On Imus and sexism

Is overt sexism more socially acceptable than overt racism?

Jason Stahl

So Don Imus has been fired from both his radio and television show a week after he called the Rutgers women’s basketball team “nappy-headed hos” during a discussion of the team’s play in the national championship game. What more can possibly be said about this incident?

For the past week and a half since Imus made the comment, he has been national news with everyone weighing in on the matter. For this reason, I originally was not going to write a column on the subject. However, I changed my mind yesterday when a female friend of mine argued that Imus would not have been fired if he had avoided using the adjective “nappy-headed” to describe the team. In other words, she argued that it was the overt racism of his comment – rather than its overt sexism – that was the problem for most people. Thinking about this, I believe she is probably right. In particular, if one examines the form the debate took within the media, it is hard to disagree with this assessment.

First and foremost, note the way in which nearly all the mainstream media debate was focused on the single sound bite of “nappy-headed ho.” This ignores that this comment occurred within a longer discussion in which the main point was to overtly sexualize the players on both the Rutgers team and the Tennessee team that they played. The “girls” from Tennessee were “cute” while the “hardcore hos” from Rutgers look “exactly like the Toronto Raptors,” or “The (Memphis) Grizzlies.” Imus’ producer at one point even argued that the two teams reminded him of the Spike Lee film “School Daze” with the Rutgers team as “The Jigaboos” and the Tennessee team as “The Wannabes.” This comment occurred right after Imus himself said the Tennessee team “all look cute,” thus what his producer was insinuating was that they were “less black,” and thus, more attractive.

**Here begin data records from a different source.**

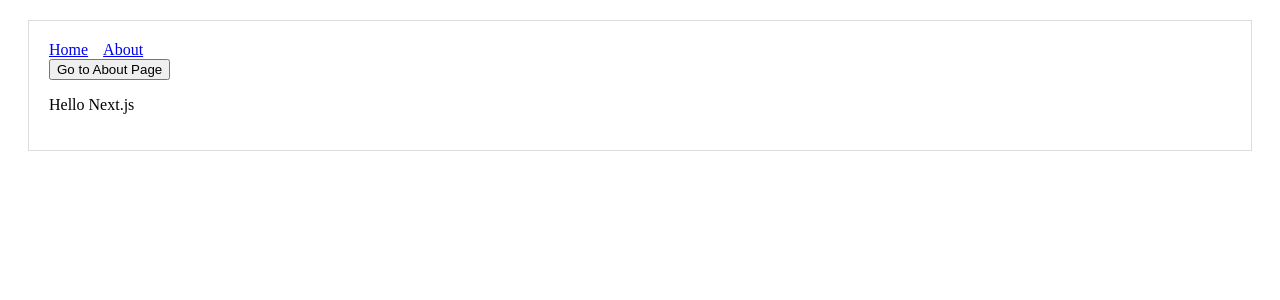
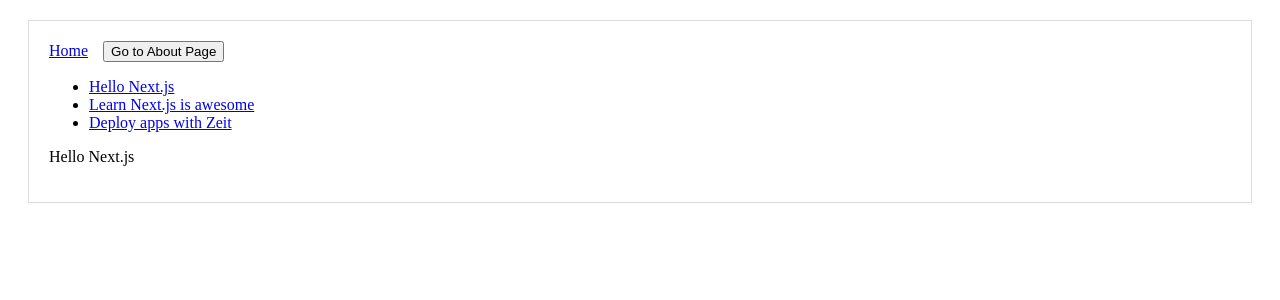
Before and after one commit to orlando-rodriguez/portfolio, a Next.js app in the folder portfolio_app/: page / in a window 1280 px wide. Shown: the top 300 px of the page. Built offline with nearby package versions, Linux system fonts and the light colour scheme.

Commit message:
created dynamic 'post' page

```diff
--- a/portfolio_app/pages/components/Header.js
+++ b/portfolio_app/pages/components/Header.js
@@ -10,7 +10,7 @@
           <a style={linkStyle}>Home</a>
         </Link>
         <Link href="/about">
-          <a style={linkStyle}>About</a>
+        <button>Go to About Page</button>
         </Link>
     </div>
 )
--- a/portfolio_app/pages/index.js
+++ b/portfolio_app/pages/index.js
@@ -1,15 +1,25 @@
 import Link from 'next/link'
 import Layout from './components/MyLayout.js'
 
-
+const PostLink = (props) => (
+  <li>
+    <Link href={`/post?title=${props.title}`}>
+      <a>{props.title}</a>
+    </Link>
+  </li>
+)
 
 const Index = () => (
   <div>
   <Layout>
-    <Link href="/about">
-    <button>Go to About Page</button>
-    </Link>
-      <p>Hello Next.js</p>
+
+    <ul>
+      <PostLink title="Hello Next.js"/>
+      <PostLink title="Learn Next.js is awesome"/>
+      <PostLink title="Deploy apps with Zeit"/>
+    </ul>
+
+    <p>Hello Next.js</p>
   </Layout>
   </div>
 )
```
Also changed, not shown: portfolio_app/pages/post.js (added, +17 -0 lines).
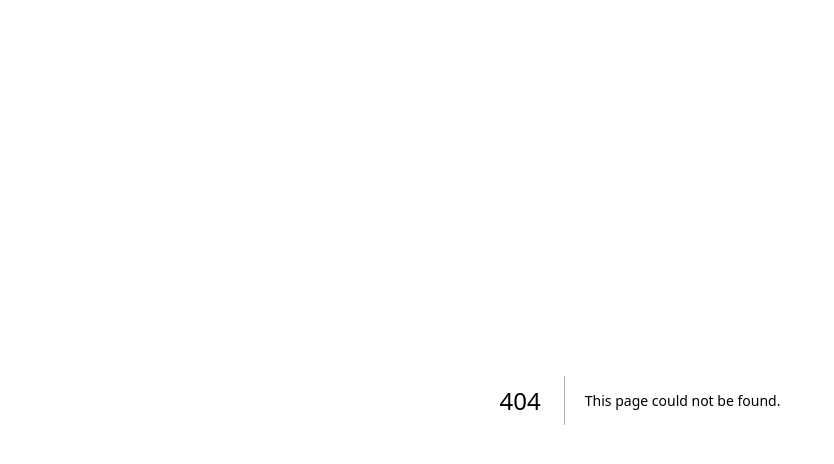
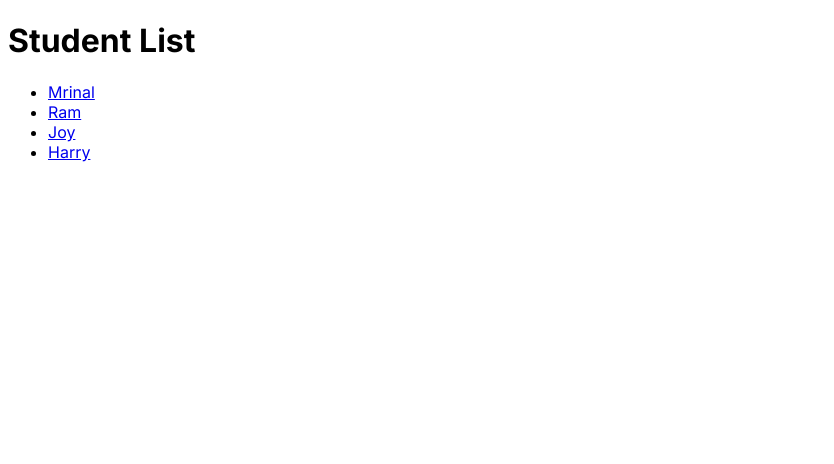
Before and after one commit to mrinalFouzdar/NextJs-app, a Next.js app: page /studentlist in a window 1280 px wide. Before the commit this address had no page. Shown: the top 464 px of the page, without its empty margins (0-834 px from the left). Built offline with nearby package versions, Linux system fonts and the light colour scheme.

Commit message:
feature add -- dynamicRoutes

```diff
--- /dev/null
+++ b/src/app/studentlist/page.js
@@ -0,0 +1,23 @@
+import Link from "next/link";
+
+export default function StudentList() {
+  return (
+    <div>
+      <h1> Student List</h1>
+      <ul>
+        <li>
+          <Link href="/studentlist/mrinal">Mrinal</Link>
+        </li>
+        <li>
+          <Link href="/studentlist/ram">Ram</Link>
+        </li>
+        <li>
+          <Link href="/studentlist/joy">Joy</Link>
+        </li>
+        <li>
+          <Link href="/studentlist/harry">Harry</Link>
+        </li>
+      </ul>
+    </div>
+  );
+}
```
Also changed, not shown: src/app/login/layout.js (+13 -16 lines), src/app/studentlist/[student]/page.js (added, +11 -0 lines).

This might very well be the first time you’ve heard the entire context of the conversation, as opposed to simply the single sound bite. By reducing discussion in this way, much of the overt sexism of the conversation is lost in favor of a discussion that centers the single phrase. In other words, what was lost was that this conversation was designed to “put the ladies in their place” by reminding them that, no matter what they’ve done in life, they can always be objectified and sexualized by a group of men who are afraid of them and their accomplishments. Because of this, both teams deserved an apology. However, because the majority of the conversation was ignored, no one thought to ask why Imus was not apologizing to Tennessee as well as Rutgers.

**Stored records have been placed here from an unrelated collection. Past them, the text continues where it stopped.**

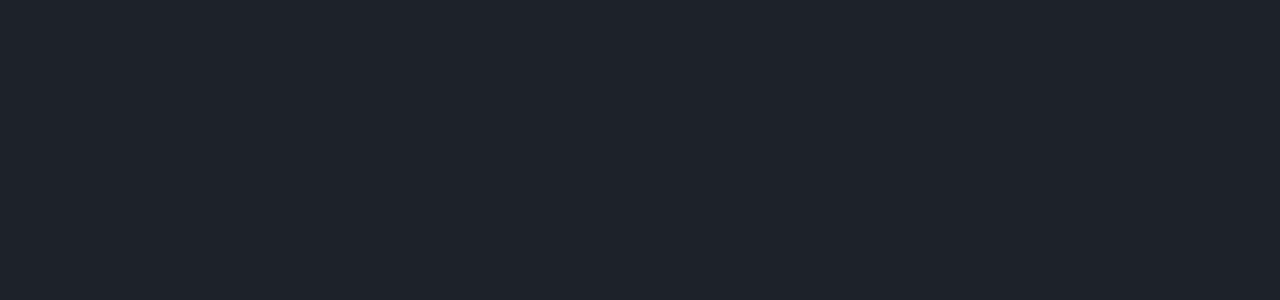
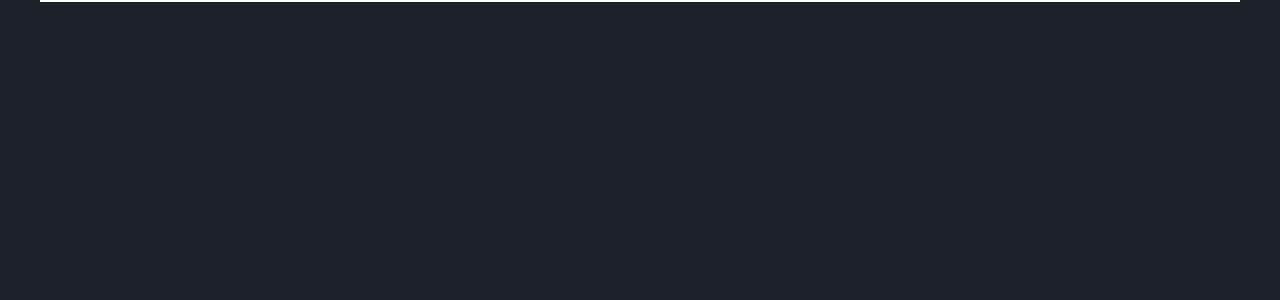
Before and after one commit to Headbwoi/portfolio, a Next.js app: page / in a window 1280 px wide. Shown: the top 300 px of the page. Built offline with nearby package versions, Linux system fonts and the light colour scheme.

Commit message:
imported header

```diff
--- a/pages/index.tsx
+++ b/pages/index.tsx
@@ -1,5 +1,6 @@
 import type { NextPage } from "next"
 import Head from "next/head"
+import { Header } from "../components"
 
 const Home: NextPage = () => {
   return (
@@ -26,7 +27,9 @@ const Home: NextPage = () => {
 
       <main className="relative font-pop bg-body">
         <section className="hero relative h-[50rem] w-full " id="home">
-          <div className="container px-6 md:px-10 lg:px-5 xl:px-0"></div>
+          <div className="container px-6 md:px-10 lg:px-5 xl:px-0">
+            <Header />
+          </div>
         </section>
       </main>
 
--- a/tailwind.config.js
+++ b/tailwind.config.js
@@ -16,6 +16,7 @@ module.exports = {
     },
     colors: {
       body: "hsl(217, 18%, 14%)",
+      white: "hsl(0, 0%, 100%)"
     },
     fontFamily: {
       pop: [`"Poppins", "sans-serif"`],
```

Secondly, as another example that the sexism was not the problem, note that when the subject did come up within the mainstream media debate, it was by Imus himself when he tried to use it as a defense. Namely, Imus and his defenders relied on the “black rappers say ‘ho,’ too” argument whereby they argued that the culture writ large is sexist, so they cannot be held responsible for their sexism. This attempt at dodging accountability for his own words is laughable, but the overall point Imus unintentionally raises is a good one. Namely, there is an element of American culture that now encourages men to bond across racial lines in their objectification of women. Thus, elite white record company owners, black rappers and the Don Imuses of the world can come together to “put women in their place.” This message then filters down through the culture, sending the message that sexism is not only fine, but valued by those in power.

This tolerance of sexism – which has been ignored or excused in the Imus incident – needs to be addressed in the same way as the racism of his words. Feminist columnists and bloggers have been doing this, but within the mainstream media one continues to hear overwhelmingly male voices that, by and large, choose not to address the sexism of the comments. This is regrettable, because this moment could have been a chance for progressive women and men to not only acknowledge the sexism which pervades American culture, but also to put forth new definitions of what it means to be masculine, definitions which do not rely on a the need to continually reassert male supremacy through the denigration of women.

Jason Stahl welcomes comments at [email protected]